The Ryobi Table saw blade that came with the saw had seen one too many nails during my pallet project board ripping operations and was in serious need of a change out. Join my on my first stab at changing out the blade on this. I got lucky and actually picked up a brand new blade for cheap at a second hand store. Perfect for my use as my likelihood of ripping through a nail is pretty high.
The number one thing to do is make sure the saw is unplugged, above all else. Next is locating the spanner wrenches that come with the saw. They've conveniently got a place for them on the underside of the main deck of the saw. Just be sure to return them there once you are done with the change out.
Here's a link to one on amazon (paid link):
DEWALT 10-Inch Miter / Table Saw Blades, 60-Tooth Crosscutting & 32-Tooth General Purpose, Combo Pack (DW3106P5):
Step 1 is to make sure you have the saw unplugged. I found a nearly brand new blade at a second hand store for $1.50 so I was perfect for ripping pallet boards. I ended up hitting a few nails with it and had to change it out again but did get it's money's worth out of it. After doing this once I was quickly able to change it out again for a new one to make some finer precision cuts for a shiplap job.
The next step in this process is to remove the kick back guard. This is done by flipping the black plastic switch on top of the guard away from you.
It is easily removable so now your table top should look like this. Set it aside for later reinstallation.
Now the yellow cover must be removed. This is done by turning the gray knob to the left.
Once the gray knob is turned to the left it will lift right off the top of the saw.
The holding nut is where you will put one of your spanner wrenches that come with the saw.
On the other side of the blade is where you will put the second spanner wrench (over the hub with flats) that comes with the saw. This holds the shaft in place so that the nut may be loosened.
Both spanner wrenches are conveniently located under the table top secured by a plastic gray nut.
The plastic gray nut just unthreads allowing the spanner wrenches to be moved.
These are what they both look like. I made a mental note to be sure to return them once I was done as they could easily be misplaced. It's nice the saw has an easily accessible designated place for them to be stored.

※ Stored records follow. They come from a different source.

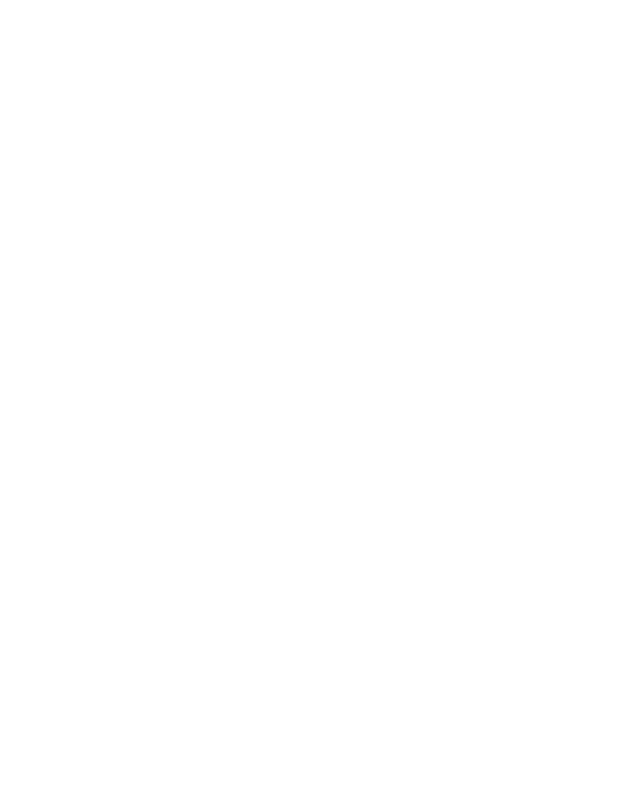
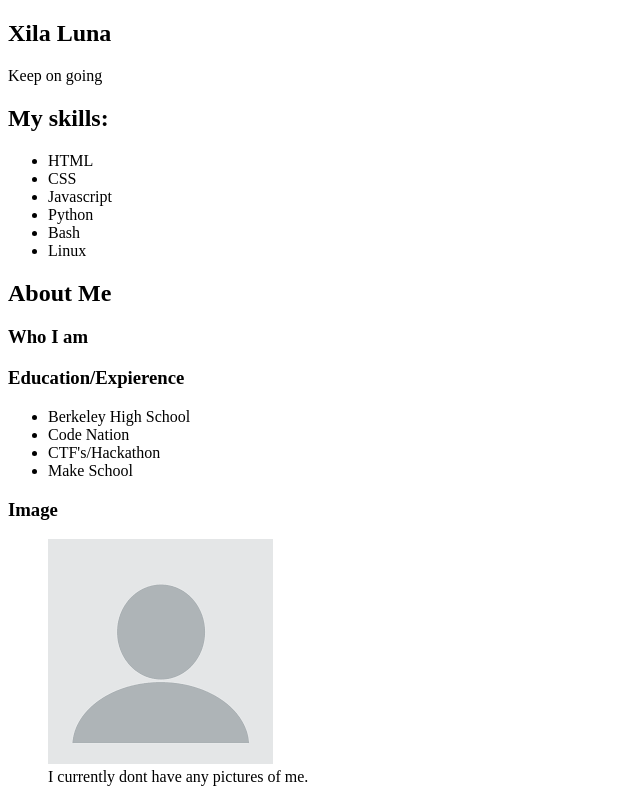
Before and after one commit to xilaluna/web1.0-html-portfolio, a plain HTML site: page index.html in a window 1280 px wide. Shown: the whole page, without its empty margins (0-640 px from the left). Drawn offline with Linux system fonts and the light colour scheme.

Commit message:
almost done

```diff
--- a/index.html
+++ b/index.html
@@ -5,5 +5,65 @@
     <meta name="viewport" content="width=device-width, initial-scale=1.0" />
     <title>Xila Luna Portfolio</title>
   </head>
-  <body></body>
+  <body>
+    <section>
+      <header>
+        <h1>Xila Luna</h1>
+      </header>
+      <footer>
+        <p>Keep on going</p>
+      </footer>
+    </section>
+    <section>
+      <header>
+        <h2>My skills:</h2>
+      </header>
+      <ul>
+        <li>HTML</li>
+        <li>CSS</li>
+        <li>Javascript</li>
+
+        <li>Python</li>
+        <li>Bash</li>
+        <li>Linux</li>
+      </ul>
+    </section>
+    <section>
+      <header>
+        <h2>About Me</h2>
+      </header>
+      <section>
+        <header>
+          <h3>Who I am</h3>
+        </header>
+        <article>
+          <p></p>
+        </article>
+      </section>
+      <section>
+        <header>
+          <h3>Education/Expierence</h3>
+        </header>
+        <ul>
+          <li>Berkeley High School</li>
+          <li>Code Nation</li>
+          <li>CTF's/Hackathon</li>
+          <li>Make School</li>
+        </ul>
+      </section>
+      <section>
+        <header>
+          <h3>Image</h3>
+        </header>
+        <figure>
+          <img src="index.png" alt="Me" />
+          <figcaption>I currently dont have any pictures of me.</figcaption>
+        </figure>
+      </section>
+    </section>
+    <section>
+      <header></header>
+      <footer></footer>
+    </section>
+  </body>
 </html>
```
Also changed, not shown: index.png (added).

The box ended wrench goes over the securing nut as shown.
With the larger spanner wrench on the hub and the smaller one on the securing nut, apply counter-torque to loosen the nut.
Once the nut is loose, removed both wrenches and unthread the nut by hand. Try not to drop it down into the sawdust catcher like I did.
It's most effective if you slow down the unthreading once you get to the end so as to allow you grab the nut without dropping it. If you happen to drop it, it's fairly easily retrievable. I just pushed it out of the sawdust slot below with one of the wrenches.
At first change out the blade acts like it doesn't want to come off. I gave it a little tap with a mallet to break the tension and it came loose with ease.
Since I was using a second hand blade with no packaging specifications for the new installation I did a dummy check and made sure the diameters were the same for both the center hub diameter and the outside diameter.
The new blade reinstallation process is exactly the same as the removal. The threads are standard righty tightly lefty loosey. The securing nut will tighten to the right (clock-wise). Once tight, install the yellow cover and kick back guard back into place.
I gave the new blade a test run and it worked like a champ. Back in business!!